Announcing 'Arcana - A Winter EP' Available to order now.
I’m so glad to announce that in just a over a weeks’ time on the 1st December, my first collection of songs for a good long while will be released into the wild!
Arcana – A Winter EP will be available as a digital download and as a limited edition CD (just 500 of them, hand-numbered) available to pre-order now or you can get hold of one at one of the upcoming UK winter tour dates with the superb double bassist/Dane/person Jasper Høiby.
A longer mull about ‘Arcana’, glass harps, life's transience and pop shields below, should you have a moment to spare.
So in January of this year, which feels like once upon a time, a very long time ago, I had an idea as I was crunching my way through a icicle-laden forest. Why not gather my favourite wintery songs - an old English ‘dream vision’ song dating from the 14th century, an ancient Gaelic hymn, a ballad sung from the point of view of a lovesick night visitor who travels through frost and snow to visit his lover (and who incidentally won’t let him through the window, in case her parents catch them…talking) and record them. My favourite carol also had to go in there, 'In the Bleak Midwinter' (serious pedigree for a hymn – I mean, music by Holst, words by Rossetti) which I arranged for the glass harp (aka singing wine glasses). It’s been so much fun re-envisaging these magical songs and especially working with my Danish music soul family - aka double bassist Jasper Høiby plus Bjarke Falgren, percussionist Jacob Smedegaard and singer Signe Trylle who all lent their fantastic talents to the project.
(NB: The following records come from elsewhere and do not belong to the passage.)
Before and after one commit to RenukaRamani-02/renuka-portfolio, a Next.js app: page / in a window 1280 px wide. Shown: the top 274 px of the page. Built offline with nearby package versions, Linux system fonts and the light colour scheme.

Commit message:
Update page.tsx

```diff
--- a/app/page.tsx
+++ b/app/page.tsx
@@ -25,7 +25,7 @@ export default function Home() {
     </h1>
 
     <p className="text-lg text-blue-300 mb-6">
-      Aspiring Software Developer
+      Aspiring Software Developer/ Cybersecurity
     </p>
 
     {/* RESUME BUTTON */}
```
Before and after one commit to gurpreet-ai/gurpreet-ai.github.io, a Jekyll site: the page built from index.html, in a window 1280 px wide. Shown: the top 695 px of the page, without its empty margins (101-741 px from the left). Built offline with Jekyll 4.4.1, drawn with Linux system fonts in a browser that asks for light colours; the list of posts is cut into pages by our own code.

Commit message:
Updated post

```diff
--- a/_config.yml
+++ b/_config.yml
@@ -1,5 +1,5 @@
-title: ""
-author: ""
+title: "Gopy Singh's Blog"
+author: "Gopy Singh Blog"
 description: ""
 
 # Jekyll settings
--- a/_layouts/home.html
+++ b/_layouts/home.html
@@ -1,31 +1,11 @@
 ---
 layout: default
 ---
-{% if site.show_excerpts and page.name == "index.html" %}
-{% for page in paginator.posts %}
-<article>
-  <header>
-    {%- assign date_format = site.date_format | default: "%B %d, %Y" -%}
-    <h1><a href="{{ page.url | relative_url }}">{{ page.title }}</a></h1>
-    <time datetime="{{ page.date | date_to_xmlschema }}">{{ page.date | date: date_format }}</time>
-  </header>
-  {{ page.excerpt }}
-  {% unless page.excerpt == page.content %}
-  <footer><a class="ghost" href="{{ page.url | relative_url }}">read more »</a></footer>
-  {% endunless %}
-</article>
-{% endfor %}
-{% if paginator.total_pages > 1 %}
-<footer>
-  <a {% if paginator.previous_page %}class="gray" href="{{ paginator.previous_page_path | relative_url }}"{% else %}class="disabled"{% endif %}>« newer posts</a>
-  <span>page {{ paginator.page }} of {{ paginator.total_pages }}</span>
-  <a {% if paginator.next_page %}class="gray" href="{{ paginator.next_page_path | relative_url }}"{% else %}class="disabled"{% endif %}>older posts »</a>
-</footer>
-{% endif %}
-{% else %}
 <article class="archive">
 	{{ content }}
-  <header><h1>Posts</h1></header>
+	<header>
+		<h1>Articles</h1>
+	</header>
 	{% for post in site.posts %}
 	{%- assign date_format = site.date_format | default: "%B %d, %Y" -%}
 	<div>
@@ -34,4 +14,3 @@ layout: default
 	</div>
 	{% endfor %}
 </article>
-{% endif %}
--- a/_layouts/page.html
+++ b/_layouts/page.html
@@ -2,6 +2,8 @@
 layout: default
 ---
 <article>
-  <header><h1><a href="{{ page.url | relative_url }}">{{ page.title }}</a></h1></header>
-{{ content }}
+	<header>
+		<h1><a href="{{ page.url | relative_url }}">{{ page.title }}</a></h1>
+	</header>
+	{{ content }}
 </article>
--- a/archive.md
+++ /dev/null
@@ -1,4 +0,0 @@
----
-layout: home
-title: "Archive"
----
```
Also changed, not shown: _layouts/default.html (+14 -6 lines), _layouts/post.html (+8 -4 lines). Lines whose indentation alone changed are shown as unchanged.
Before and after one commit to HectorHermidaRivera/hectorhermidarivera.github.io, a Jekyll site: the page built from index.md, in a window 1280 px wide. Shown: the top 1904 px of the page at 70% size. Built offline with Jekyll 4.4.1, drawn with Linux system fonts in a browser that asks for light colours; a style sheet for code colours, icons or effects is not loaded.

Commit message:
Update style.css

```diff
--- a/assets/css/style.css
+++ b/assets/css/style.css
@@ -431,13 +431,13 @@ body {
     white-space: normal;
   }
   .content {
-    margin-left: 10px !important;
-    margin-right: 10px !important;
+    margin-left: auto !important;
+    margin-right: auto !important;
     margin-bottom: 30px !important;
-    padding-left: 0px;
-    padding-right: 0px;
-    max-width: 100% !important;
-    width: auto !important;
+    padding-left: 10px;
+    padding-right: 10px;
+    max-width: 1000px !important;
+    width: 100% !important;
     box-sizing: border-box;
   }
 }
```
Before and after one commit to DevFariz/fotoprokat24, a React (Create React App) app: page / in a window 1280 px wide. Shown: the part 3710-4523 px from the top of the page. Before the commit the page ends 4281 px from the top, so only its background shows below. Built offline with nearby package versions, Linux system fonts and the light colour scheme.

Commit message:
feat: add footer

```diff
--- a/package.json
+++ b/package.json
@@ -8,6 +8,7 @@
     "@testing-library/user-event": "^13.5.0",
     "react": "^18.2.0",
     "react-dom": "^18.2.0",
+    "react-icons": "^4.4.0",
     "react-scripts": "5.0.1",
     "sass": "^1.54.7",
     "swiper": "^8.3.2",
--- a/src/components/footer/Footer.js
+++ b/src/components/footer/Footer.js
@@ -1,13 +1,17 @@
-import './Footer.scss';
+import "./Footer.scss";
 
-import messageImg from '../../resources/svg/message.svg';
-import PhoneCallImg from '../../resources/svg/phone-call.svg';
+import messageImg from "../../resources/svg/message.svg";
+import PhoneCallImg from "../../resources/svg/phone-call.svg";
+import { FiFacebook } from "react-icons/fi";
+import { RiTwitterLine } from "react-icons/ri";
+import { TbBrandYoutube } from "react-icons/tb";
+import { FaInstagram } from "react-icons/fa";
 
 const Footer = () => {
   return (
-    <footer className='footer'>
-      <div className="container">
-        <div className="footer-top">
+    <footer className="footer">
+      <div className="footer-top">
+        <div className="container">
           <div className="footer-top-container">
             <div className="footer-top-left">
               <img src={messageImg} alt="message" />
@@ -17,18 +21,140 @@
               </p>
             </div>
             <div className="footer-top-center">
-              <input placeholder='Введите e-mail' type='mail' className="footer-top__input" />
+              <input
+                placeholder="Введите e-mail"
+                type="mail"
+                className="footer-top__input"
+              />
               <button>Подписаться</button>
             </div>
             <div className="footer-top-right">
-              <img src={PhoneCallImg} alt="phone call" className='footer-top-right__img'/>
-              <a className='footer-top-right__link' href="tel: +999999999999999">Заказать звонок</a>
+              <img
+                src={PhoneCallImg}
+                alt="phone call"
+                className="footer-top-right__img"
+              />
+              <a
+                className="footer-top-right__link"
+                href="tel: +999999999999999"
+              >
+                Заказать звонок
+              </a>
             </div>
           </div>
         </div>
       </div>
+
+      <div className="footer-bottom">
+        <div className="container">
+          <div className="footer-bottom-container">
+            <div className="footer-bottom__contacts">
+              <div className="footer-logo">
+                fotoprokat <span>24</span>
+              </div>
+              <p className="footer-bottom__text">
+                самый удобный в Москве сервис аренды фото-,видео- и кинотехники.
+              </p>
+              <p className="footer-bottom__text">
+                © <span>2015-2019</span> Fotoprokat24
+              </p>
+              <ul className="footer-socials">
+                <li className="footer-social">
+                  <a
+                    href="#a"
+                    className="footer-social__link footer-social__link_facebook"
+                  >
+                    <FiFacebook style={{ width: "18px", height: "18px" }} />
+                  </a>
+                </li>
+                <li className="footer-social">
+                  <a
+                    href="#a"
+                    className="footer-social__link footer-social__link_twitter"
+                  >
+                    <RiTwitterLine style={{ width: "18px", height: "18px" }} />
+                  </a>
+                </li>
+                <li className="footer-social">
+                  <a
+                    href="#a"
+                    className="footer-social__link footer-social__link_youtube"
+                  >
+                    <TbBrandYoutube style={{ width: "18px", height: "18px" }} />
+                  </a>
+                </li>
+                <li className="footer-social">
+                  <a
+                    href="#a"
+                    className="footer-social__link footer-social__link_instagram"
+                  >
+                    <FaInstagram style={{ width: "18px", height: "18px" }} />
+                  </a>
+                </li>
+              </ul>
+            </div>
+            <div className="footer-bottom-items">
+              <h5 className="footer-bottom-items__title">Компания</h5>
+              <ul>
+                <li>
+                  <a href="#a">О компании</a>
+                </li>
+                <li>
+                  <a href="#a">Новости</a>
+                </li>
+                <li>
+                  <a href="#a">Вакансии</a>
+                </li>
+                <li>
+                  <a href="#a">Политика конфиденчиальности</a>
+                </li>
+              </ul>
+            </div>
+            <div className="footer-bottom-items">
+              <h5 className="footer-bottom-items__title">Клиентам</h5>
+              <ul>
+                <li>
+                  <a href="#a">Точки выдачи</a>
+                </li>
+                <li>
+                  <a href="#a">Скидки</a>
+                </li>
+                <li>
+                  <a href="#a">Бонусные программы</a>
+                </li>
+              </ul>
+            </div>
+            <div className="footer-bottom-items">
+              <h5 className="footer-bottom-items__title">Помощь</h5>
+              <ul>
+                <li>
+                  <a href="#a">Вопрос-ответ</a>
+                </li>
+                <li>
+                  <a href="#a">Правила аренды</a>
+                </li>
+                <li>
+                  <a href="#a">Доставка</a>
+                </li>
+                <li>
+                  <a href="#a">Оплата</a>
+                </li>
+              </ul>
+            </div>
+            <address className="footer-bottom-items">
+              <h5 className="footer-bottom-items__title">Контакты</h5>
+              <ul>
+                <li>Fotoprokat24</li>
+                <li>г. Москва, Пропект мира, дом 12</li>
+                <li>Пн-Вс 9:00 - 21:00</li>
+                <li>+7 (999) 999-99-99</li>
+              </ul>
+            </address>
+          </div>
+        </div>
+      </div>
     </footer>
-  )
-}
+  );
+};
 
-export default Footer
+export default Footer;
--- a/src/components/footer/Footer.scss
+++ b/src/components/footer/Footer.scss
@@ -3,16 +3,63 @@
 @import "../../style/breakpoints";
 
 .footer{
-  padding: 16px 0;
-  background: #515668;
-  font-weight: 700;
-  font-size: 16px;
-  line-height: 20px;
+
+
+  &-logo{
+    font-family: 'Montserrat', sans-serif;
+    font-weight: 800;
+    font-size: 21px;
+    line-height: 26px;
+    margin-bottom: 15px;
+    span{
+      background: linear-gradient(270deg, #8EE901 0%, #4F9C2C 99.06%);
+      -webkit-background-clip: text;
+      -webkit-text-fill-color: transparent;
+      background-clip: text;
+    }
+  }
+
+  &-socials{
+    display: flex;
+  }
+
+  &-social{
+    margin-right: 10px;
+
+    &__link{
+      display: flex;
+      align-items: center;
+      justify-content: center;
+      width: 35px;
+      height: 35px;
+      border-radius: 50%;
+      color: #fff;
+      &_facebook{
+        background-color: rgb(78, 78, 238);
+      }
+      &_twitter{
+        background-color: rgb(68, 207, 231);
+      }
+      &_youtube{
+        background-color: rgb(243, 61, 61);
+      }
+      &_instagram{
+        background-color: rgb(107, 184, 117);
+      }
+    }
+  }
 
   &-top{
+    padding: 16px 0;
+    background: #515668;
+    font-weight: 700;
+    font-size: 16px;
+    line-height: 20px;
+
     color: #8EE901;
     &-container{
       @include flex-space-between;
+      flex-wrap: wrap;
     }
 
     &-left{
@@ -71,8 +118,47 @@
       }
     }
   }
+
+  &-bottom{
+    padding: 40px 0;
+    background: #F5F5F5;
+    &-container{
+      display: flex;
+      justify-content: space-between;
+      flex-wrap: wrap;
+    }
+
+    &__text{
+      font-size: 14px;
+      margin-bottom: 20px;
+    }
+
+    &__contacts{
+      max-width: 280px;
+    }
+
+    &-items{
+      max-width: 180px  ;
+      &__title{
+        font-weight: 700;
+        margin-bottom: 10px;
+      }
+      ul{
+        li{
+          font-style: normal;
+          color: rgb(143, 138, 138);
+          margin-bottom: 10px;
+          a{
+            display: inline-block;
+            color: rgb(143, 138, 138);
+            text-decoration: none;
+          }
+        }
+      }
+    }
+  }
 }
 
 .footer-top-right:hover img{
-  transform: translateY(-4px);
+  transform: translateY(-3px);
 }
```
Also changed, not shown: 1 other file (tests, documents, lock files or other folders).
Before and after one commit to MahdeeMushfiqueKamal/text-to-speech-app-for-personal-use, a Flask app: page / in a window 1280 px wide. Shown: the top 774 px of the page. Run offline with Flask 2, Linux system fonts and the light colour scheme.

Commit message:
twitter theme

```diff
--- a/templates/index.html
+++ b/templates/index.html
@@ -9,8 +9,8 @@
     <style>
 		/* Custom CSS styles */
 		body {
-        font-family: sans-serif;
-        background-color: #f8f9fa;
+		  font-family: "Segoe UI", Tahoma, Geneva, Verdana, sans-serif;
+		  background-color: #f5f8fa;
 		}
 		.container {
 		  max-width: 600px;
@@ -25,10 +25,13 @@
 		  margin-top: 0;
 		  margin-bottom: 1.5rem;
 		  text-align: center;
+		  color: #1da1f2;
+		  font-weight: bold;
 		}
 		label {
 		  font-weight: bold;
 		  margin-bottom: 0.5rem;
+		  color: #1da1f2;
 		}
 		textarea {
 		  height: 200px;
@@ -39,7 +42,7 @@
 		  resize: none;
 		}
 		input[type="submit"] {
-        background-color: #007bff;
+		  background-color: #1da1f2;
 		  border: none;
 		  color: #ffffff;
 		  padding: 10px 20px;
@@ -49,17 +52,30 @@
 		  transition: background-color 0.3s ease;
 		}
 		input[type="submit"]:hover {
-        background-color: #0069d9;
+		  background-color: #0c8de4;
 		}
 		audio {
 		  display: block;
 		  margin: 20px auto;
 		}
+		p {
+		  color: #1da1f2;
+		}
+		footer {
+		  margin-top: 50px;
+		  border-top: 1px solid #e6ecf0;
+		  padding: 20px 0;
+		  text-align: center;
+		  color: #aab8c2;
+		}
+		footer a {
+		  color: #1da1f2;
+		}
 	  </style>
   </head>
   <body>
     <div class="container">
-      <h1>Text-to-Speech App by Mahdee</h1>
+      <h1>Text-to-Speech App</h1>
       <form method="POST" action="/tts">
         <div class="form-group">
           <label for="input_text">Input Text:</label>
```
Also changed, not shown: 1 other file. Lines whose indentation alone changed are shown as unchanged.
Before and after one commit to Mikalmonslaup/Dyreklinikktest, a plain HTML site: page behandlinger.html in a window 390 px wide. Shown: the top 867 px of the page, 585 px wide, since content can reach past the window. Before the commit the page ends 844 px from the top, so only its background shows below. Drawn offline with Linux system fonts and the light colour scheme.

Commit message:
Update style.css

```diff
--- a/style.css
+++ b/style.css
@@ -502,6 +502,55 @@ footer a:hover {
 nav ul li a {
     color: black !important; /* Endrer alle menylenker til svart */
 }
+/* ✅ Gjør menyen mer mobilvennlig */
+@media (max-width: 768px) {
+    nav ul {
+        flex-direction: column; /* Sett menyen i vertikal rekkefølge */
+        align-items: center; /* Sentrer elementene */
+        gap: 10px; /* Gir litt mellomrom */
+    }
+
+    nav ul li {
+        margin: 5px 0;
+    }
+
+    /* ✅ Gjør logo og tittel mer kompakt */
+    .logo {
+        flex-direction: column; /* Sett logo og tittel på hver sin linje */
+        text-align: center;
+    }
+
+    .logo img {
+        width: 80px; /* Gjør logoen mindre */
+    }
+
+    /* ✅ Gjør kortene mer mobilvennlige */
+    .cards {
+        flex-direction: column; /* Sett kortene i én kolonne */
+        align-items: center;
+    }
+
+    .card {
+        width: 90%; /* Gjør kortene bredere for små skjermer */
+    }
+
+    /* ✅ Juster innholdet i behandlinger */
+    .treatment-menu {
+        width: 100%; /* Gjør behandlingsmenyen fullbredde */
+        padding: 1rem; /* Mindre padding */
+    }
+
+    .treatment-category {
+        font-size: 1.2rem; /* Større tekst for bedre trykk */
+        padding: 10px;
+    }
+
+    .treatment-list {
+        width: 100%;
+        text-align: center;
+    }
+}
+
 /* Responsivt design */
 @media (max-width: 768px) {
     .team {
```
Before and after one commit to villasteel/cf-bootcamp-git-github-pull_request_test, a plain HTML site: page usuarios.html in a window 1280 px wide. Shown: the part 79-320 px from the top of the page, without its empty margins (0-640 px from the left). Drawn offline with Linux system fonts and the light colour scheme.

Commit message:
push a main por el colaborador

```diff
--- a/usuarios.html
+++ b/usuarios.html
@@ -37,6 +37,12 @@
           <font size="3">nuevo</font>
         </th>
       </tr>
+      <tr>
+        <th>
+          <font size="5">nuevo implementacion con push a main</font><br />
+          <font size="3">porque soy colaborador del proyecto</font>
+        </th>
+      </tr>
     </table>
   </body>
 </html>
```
Representing in the English corner, we have the amazing Adrian Lever hitting the Bulgarian tambura for one track too plus Swedish superhero August Wanngren on co-engineering/mixing duties. Very Euro. I also wanted to contribute a couple of my own to the festive canon: the opening and closing tracks, ‘Winter Psalm’ and ‘Love Deeper’. Winter Psalm is dedicated to my mother, who has been gone ten years this year.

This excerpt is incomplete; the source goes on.